**EXERCISE:** Go through the data and retrieve each line that includes the string "children".

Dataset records
******************************

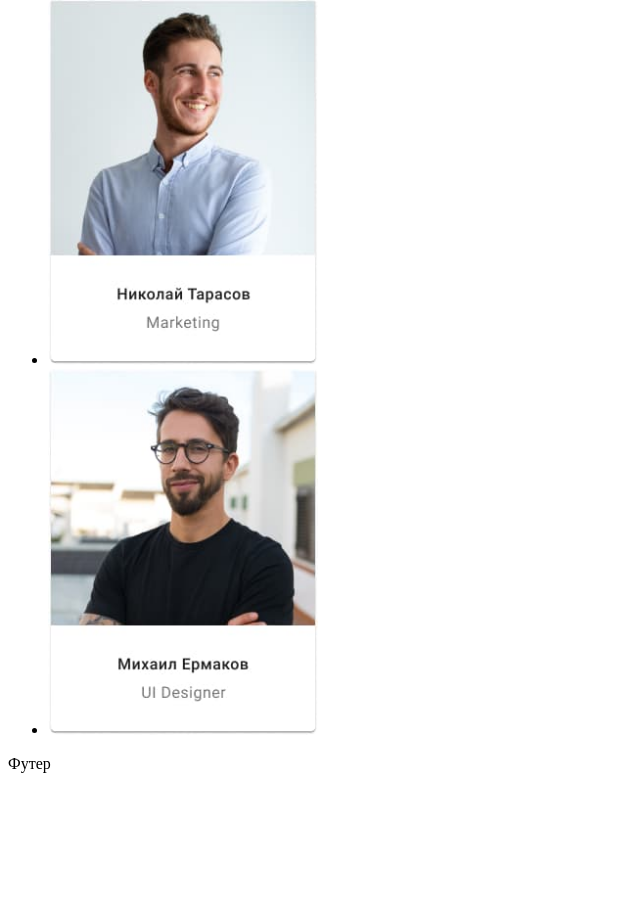
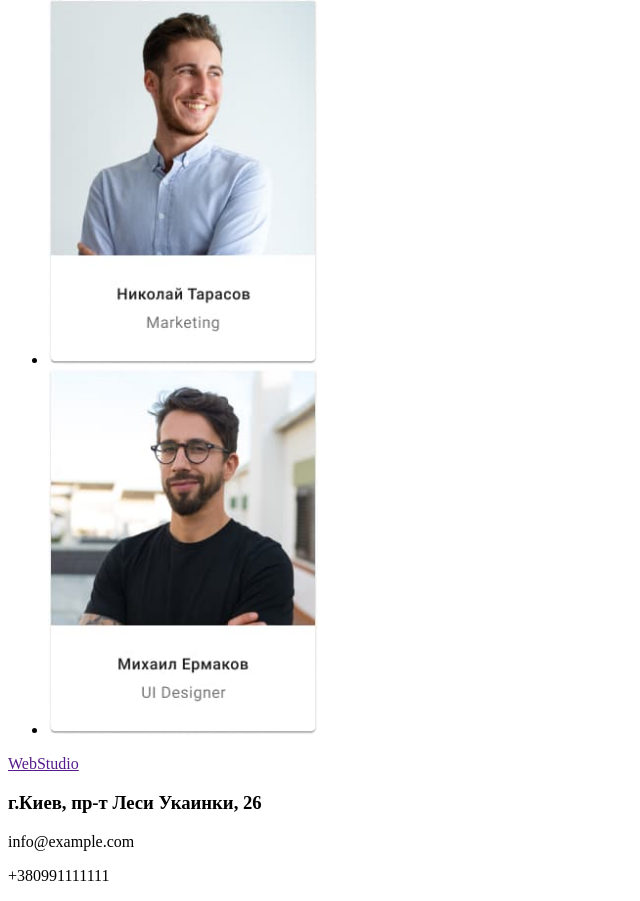
Before and after one commit to Vladyslav-ux/goit-markup-hw-01, a plain HTML site: page index.html in a window 1280 px wide. Shown: the part 2343-3244 px from the top of the page, without its empty margins (0-640 px from the left). Before the commit the page ends 3124 px from the top, so only its background shows below. Drawn offline with Linux system fonts and the light colour scheme.

Commit message:
Закончил

```diff
--- a/index.html
+++ b/index.html
@@ -22,6 +22,9 @@
     <li><a href=“tel:+380961111111”>+38 (096) 111-11-11</a></li>
 </ul>
 </header>
+<!--Уникальній контент страницы-->
+<main>
+
 
 <!--Эффективные решения для вашего бизнеса-->
 <div>
@@ -84,6 +87,13 @@
         </li>
     </ul>
 </section>
+</main>
+<!--Подвал страницы-->
 <footer>
-    Футер
+    <a href=""> WebStudio </a>
+     <h3>г.Киев, пр-т Леси Укаинки, 26</h3>
+     <p>info@example.com</p>
+     <p>+380991111111</p>
 </footer>
+</body>
+</html>
```
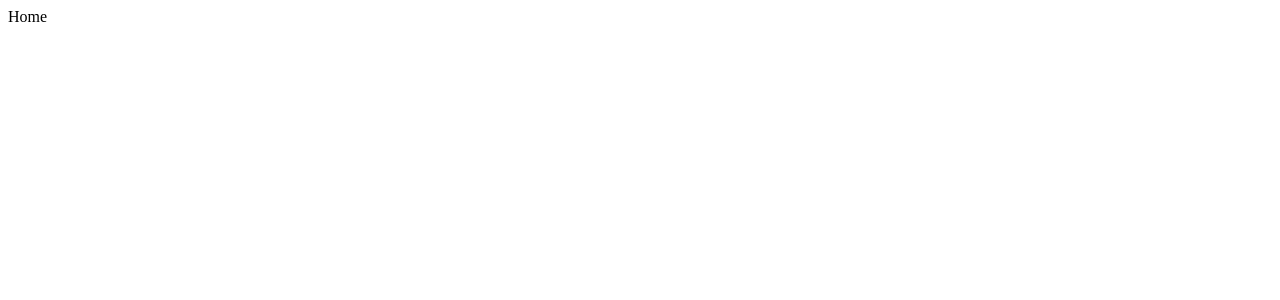
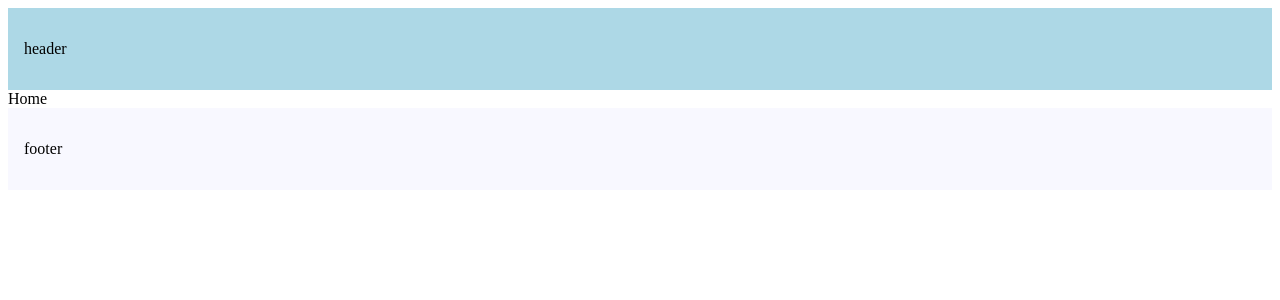
Before and after one commit to ddlisap/hello-world, a Next.js app: page / in a window 1280 px wide. Shown: the top 300 px of the page. Built offline with nearby package versions, Linux system fonts and the light colour scheme.

Commit message:
lesson 14

```diff
--- a/app/layout.tsx
+++ b/app/layout.tsx
@@ -1,16 +1,35 @@
 export const metadata = {
-  title: 'Next.js',
-  description: 'Generated by Next.js',
-}
+  title: "Next.js",
+  description: "Generated by Next.js",
+};
 
 export default function RootLayout({
   children,
 }: {
-  children: React.ReactNode
+  children: React.ReactNode;
 }) {
   return (
     <html lang="en">
-      <body>{children}</body>
+      <body>
+        <header
+          style={{
+            backgroundColor: "lightblue",
+            padding: "1rem",
+          }}
+        >
+          <p>header</p>
+        </header>
+        {children}
+
+        <footer
+          style={{
+            backgroundColor: "ghostwhite",
+            padding: "1rem",
+          }}
+        >
+          <p>footer</p>
+        </footer>
+      </body>
     </html>
-  )
+  );
 }
```
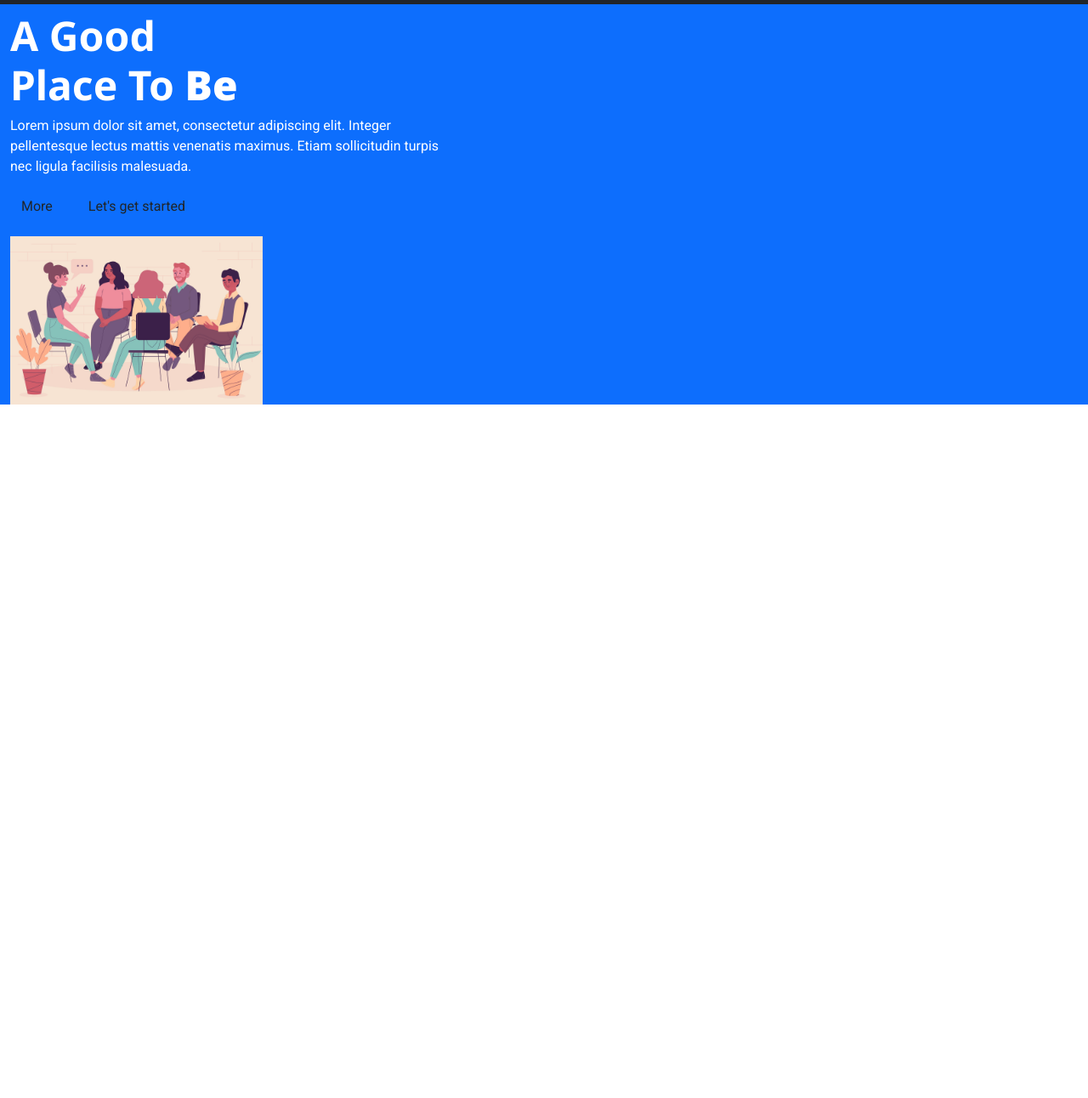
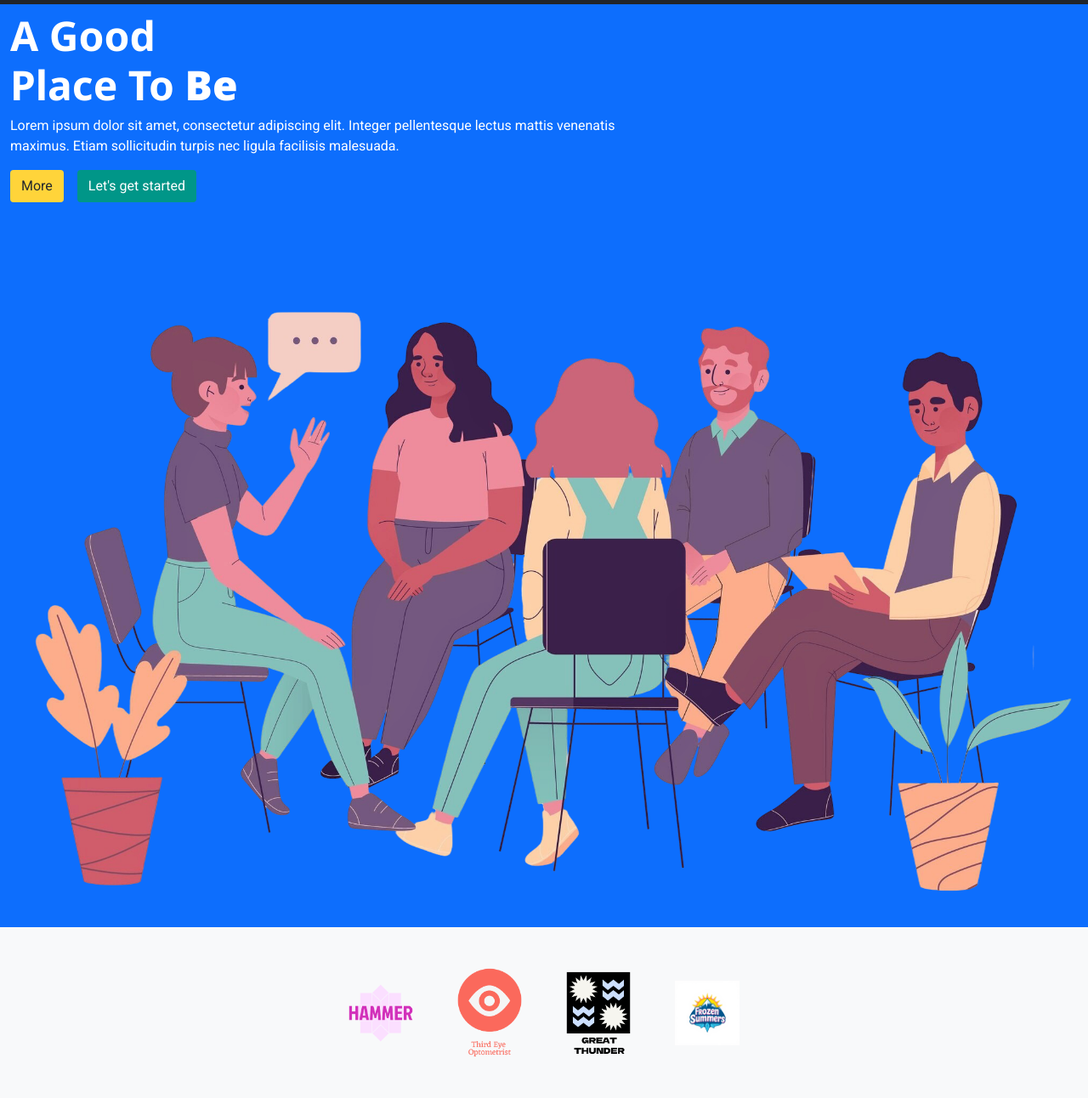
Before and after one commit to RaunTheIronshod/Calm-Corner, a plain HTML site: page index.html in a window 1280 px wide. Shown: the part 51-1343 px from the top of the page at 85% size. Before the commit the page ends 800 px from the top, so only its background shows below. Drawn offline with nearby package versions, Linux system fonts and the light colour scheme.

Commit message:
added a partners section, imported ai generated logos of faux companies to act as mock partners, sized and placed images appropriatly

```diff
--- a/assets/css/style.css
+++ b/assets/css/style.css
@@ -15,3 +15,23 @@ h2 {
     font-size: 48px;
     font-weight: bold;
 }
+
+.yellow {
+    background-color: #ffd43a;
+    color: #22272e;
+}
+
+.green {
+    background-color: #009688;
+    color: #fff;
+}
+
+section {
+    scroll-margin: 50px;
+}
+
+.partner-img {
+    object-fit: contain;
+    width: 120px;
+    padding: 0 2%;
+}
--- a/index.html
+++ b/index.html
@@ -50,7 +50,7 @@
     <header class="bg-primary d-flex align-items-center text-white pt-3 mt-5">
         <div class="container-fluid">
             <div class="row align-items-center">
-                <div class="col-md-5">
+                <div class="col-md-7">
                     <h1 class="header-title">A Good <br>Place To <b>Be</b></h1>
                     <p>Lorem ipsum dolor sit amet, consectetur adipiscing elit. Integer pellentesque lectus mattis
                         venenatis maximus. Etiam sollicitudin turpis nec ligula facilisis malesuada.</p>
@@ -58,15 +58,30 @@
                         <button class="btn yellow">More</button>
                         <button class="btn green">Let's get started</button>
                     </div>
-                    <div class="col-md-7">
-                        <img src="assets\images\Header-background.jpg" alt="header image" class="img-fluid">
-                    </div>
+
+                </div>
+                <div class="col-md-12 col-lg-12 d-flex align-items-center gap-3">
+                    <img src="assets\images\Header-background.png" alt="header image" class="img-fluid">
                 </div>
             </div>
         </div>
 
     </header>
-    <!-- client -->
+    <!-- partners -->
+    <section id="partners" class="bg-light py-5">
+        <div class="container">
+            <div class="d-flex flex-wrap justify-content-center gap-2">
+                <img class="partner-img img-fluid" src="assets/images/hammer-logo.com.png"
+                    alt="logo of the hammer company">
+                <img class="partner-img img-fluid" src="assets/images/third-eye-optometrist-logo.com.png"
+                    alt="logo of the third eye optometrist company">
+                <img class="partner-img img-fluid" src="assets/images/great-thunder-logo.com.png"
+                    alt="logo of the great thunder company">
+                <img class="partner-img img-fluid" src="assets/images/frozen-summers-deepai.org.jfif"
+                    alt="logo of the frozen summers company">
+            </div>
+        </div>
+    </section>
     <!-- resources -->
     <!-- support -->
     <!-- community -->
```
Also changed, not shown: assets/images/Header-background 2.jpg (renamed from assets/images/Header-background.jpg), assets/images/Header-background.png (added), assets/images/frozen-summers-deepai.org.jfif (added), assets/images/great-thunder-logo.com.png (added), assets/images/hammer-logo.com.png (added), assets/images/third-eye-optometrist-logo.com.png (added).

******************************

**ANSWER SECTION:**
   children,
-  children: React.ReactNode
+  children: React.ReactNode;
-      <body>{children}</body>
+        {children}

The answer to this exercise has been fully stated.